Ethiopia vows to release political prisoners


Ethiopia’s prime minister on Wednesday announced plans to release all political prisoners and close Maekelawi, one of the country’s most notorious detention centres.

PM Hailemariam Desalegn said the move will “widen the democratic space for all” in a surprise move that marks the first time Ethiopia has admitted to holding political prisoners.

Ethiopia to release political prisoners

“Political prisoners that are facing prosecutions and are already under arrest will either have their cases annulled or be pardoned,” Desalegn said during a press conference on Wednesday. “And the notorious prison cell that was traditionally called Maekelawi will be closed down and turned into a museum,” he added.

The announcement comes after years of violent protests that began in November 2015. Hundreds of people have been killed and tens of thousands jailed in the response by security forces.
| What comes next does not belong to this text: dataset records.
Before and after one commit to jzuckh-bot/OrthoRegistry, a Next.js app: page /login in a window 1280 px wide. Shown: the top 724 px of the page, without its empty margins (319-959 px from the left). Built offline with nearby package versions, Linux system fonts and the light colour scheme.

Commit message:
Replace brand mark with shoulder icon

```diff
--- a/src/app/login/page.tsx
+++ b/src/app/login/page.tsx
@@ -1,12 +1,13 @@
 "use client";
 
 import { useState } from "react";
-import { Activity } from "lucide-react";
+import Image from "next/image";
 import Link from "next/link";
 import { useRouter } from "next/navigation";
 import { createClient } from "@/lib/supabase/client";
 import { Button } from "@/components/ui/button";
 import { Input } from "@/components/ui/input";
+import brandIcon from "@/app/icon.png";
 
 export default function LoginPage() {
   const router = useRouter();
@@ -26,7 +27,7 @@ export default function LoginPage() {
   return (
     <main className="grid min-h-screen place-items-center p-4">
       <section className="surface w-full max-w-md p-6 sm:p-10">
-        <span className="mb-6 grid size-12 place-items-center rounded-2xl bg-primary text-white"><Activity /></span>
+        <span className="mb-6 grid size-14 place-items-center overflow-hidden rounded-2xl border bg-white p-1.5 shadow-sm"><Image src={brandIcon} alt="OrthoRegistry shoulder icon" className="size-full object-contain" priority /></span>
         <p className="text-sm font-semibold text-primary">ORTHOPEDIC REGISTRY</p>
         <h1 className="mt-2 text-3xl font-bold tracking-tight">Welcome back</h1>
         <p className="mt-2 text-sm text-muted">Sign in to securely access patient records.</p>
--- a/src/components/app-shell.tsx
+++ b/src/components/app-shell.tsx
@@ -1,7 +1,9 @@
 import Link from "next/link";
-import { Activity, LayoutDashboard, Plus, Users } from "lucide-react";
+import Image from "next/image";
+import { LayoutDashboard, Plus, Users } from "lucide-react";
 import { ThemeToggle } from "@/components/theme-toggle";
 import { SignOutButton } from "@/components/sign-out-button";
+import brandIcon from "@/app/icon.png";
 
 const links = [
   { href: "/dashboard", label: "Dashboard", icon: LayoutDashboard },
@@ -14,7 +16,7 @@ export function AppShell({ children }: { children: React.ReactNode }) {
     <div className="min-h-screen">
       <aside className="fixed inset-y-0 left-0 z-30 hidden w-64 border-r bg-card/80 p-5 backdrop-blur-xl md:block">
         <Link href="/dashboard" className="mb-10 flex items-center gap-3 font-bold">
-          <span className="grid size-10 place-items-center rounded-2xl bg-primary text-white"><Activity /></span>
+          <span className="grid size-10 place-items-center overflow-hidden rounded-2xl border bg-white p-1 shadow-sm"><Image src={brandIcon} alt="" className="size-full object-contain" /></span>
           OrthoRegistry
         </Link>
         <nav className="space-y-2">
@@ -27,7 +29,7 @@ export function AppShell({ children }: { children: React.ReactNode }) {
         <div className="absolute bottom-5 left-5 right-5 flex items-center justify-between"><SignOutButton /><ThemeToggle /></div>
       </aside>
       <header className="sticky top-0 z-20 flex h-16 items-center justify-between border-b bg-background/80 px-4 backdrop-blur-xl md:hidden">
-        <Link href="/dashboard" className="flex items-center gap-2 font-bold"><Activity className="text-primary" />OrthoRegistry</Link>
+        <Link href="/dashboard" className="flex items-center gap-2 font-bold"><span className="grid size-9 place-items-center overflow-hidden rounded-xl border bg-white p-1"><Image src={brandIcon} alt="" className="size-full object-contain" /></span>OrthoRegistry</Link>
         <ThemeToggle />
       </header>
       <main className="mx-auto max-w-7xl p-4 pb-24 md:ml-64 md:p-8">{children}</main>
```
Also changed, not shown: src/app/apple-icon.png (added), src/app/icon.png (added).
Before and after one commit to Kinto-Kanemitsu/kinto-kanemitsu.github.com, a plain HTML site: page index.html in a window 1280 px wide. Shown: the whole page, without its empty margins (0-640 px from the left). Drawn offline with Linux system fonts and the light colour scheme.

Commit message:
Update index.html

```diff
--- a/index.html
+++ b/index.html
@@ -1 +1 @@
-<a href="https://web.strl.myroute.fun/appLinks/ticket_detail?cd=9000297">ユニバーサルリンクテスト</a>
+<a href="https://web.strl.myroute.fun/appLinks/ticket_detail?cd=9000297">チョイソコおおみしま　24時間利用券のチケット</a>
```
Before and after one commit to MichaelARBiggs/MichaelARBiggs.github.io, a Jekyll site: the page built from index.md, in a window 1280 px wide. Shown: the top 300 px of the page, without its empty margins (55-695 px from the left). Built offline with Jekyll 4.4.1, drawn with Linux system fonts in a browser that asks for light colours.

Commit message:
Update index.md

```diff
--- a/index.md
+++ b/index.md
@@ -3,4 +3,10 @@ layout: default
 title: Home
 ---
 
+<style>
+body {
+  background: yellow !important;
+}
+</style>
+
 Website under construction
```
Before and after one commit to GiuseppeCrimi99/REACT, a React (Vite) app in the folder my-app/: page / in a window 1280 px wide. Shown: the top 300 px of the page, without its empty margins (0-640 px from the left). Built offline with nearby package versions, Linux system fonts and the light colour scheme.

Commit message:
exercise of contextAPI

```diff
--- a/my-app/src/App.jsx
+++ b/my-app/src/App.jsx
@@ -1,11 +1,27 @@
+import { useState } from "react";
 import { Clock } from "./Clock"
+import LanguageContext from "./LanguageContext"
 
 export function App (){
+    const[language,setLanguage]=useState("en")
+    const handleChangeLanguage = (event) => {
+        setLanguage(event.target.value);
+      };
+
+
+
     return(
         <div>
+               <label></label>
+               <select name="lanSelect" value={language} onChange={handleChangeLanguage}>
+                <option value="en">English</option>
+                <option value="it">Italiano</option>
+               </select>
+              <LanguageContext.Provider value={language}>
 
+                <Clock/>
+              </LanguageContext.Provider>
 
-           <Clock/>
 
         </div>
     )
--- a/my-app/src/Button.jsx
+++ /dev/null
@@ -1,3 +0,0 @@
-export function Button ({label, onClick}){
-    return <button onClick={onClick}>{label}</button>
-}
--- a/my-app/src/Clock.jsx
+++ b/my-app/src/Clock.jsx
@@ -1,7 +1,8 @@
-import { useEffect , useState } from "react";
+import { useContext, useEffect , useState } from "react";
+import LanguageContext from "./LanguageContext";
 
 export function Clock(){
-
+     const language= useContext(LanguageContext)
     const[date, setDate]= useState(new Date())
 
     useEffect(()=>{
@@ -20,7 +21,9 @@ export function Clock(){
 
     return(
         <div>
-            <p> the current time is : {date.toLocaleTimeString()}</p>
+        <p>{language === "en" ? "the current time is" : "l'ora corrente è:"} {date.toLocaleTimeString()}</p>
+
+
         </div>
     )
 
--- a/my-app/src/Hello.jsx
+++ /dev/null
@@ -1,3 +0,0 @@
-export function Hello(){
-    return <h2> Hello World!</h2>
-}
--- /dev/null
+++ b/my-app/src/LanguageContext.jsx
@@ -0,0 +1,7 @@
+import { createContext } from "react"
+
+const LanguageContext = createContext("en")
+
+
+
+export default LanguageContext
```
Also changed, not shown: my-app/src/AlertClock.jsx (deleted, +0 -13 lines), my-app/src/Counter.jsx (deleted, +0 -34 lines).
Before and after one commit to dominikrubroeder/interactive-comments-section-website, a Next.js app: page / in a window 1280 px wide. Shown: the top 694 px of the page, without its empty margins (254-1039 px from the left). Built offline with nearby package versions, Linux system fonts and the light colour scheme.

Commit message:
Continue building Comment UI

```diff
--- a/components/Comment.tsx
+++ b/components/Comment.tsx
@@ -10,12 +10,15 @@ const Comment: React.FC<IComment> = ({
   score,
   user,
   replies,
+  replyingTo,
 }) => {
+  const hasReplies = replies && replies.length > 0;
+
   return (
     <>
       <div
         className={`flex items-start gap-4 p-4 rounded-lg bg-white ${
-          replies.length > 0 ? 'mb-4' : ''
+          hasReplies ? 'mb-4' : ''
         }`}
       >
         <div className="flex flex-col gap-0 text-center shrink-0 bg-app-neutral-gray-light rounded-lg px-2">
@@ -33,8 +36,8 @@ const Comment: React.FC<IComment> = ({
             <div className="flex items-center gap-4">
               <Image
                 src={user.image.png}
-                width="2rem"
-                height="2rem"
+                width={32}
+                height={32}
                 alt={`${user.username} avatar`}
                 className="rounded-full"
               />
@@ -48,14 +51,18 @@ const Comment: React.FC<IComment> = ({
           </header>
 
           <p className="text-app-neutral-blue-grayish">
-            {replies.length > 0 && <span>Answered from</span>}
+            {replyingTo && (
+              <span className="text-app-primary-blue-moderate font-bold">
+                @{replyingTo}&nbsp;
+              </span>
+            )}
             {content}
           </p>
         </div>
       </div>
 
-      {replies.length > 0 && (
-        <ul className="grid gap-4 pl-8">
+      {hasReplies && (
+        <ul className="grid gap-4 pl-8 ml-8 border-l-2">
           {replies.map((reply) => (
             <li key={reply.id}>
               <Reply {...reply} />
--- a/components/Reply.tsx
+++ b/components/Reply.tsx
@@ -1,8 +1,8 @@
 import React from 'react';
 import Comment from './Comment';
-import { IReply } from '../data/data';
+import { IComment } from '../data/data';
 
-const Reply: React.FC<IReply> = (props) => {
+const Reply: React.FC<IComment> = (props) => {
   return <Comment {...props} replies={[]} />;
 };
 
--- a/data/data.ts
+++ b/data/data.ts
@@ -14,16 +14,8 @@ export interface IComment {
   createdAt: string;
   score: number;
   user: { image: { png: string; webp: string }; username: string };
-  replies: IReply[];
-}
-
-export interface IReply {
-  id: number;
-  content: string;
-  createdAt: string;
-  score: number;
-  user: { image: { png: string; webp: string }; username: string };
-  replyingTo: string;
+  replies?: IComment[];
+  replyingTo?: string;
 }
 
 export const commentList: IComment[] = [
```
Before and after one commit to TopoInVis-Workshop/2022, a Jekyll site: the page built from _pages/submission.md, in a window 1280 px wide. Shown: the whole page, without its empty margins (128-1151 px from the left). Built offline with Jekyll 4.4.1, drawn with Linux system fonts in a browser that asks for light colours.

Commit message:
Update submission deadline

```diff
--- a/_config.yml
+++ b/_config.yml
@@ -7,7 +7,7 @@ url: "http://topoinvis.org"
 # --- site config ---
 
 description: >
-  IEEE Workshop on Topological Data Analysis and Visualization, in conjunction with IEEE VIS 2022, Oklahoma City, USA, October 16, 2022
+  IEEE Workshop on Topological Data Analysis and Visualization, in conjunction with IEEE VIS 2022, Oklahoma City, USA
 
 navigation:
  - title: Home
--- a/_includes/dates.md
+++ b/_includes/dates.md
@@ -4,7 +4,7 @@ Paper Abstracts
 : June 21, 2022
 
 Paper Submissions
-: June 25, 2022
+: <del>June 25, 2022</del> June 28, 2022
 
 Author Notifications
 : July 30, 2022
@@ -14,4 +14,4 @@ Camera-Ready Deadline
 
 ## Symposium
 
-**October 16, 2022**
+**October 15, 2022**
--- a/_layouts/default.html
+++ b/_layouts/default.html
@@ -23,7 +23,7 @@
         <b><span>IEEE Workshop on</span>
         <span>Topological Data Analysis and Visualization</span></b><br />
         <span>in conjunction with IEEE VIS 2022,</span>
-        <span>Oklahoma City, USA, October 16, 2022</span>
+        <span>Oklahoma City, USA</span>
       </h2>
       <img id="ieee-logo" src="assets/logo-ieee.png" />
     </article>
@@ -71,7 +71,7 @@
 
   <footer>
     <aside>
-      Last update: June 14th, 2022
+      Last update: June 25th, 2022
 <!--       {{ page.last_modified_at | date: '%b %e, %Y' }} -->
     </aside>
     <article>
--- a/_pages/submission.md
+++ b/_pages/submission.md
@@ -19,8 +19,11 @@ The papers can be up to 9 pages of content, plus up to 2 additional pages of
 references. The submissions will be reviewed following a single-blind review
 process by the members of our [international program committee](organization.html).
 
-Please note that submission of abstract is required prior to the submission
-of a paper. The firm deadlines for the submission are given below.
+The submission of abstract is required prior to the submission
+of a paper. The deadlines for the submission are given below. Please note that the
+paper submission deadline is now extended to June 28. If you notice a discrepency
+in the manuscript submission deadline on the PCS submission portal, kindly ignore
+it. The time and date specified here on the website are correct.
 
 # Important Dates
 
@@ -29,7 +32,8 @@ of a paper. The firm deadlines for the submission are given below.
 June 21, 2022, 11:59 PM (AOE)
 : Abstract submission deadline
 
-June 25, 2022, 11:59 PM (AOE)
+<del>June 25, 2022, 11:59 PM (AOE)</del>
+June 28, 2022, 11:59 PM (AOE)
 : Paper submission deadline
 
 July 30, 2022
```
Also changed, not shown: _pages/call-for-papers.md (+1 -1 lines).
The protests initially started over government plans to expand the capital Addis Ababa into the Oromia region but spread across the country after security forces responded with brutality to those early demonstrations.

The growing dissent resulted in a 10-month state of emergency that was only lifted in August.

Rights groups welcome announcement

Numerous rights groups have welcomed the news that Ethiopia’s political prisoners will soon be released.

“Today’s announcement is quite significant,” said Human Rights Watch’s Felix Horne. “This could hopefully indicate a turning point on how the state deals with dissenting voices.”

However, Horne echoes the surprise of many other activists over Ethiopia’s sudden shift in stance.

“It’s very surprising,” he said. “The government has zero tolerance for dissenting voices and has often used the anti-terrorism law to shut down legitimate expressions of political dissent.”

Featured image: By Rod Waddington from Kergunyah, Australia – Guard Tower, Shashamane Prison, Ethiopia, CC BY-SA 2.0,

About Aaron Brooks

Aaron Brooks is a UK journalist who wants to cut out the international agendas in news. Spending his early years in both England and Northern Ireland he saw the difference between reality and media coverage at an early age. After graduating from the University of Chester with a BA in journalism, his travels revealed just how large the gap between news and the real world can be. As Editor-in-Chief at East Africa Monitor, it’s his job to provide a balanced view of what’s going on in the region for English-speaking audiences.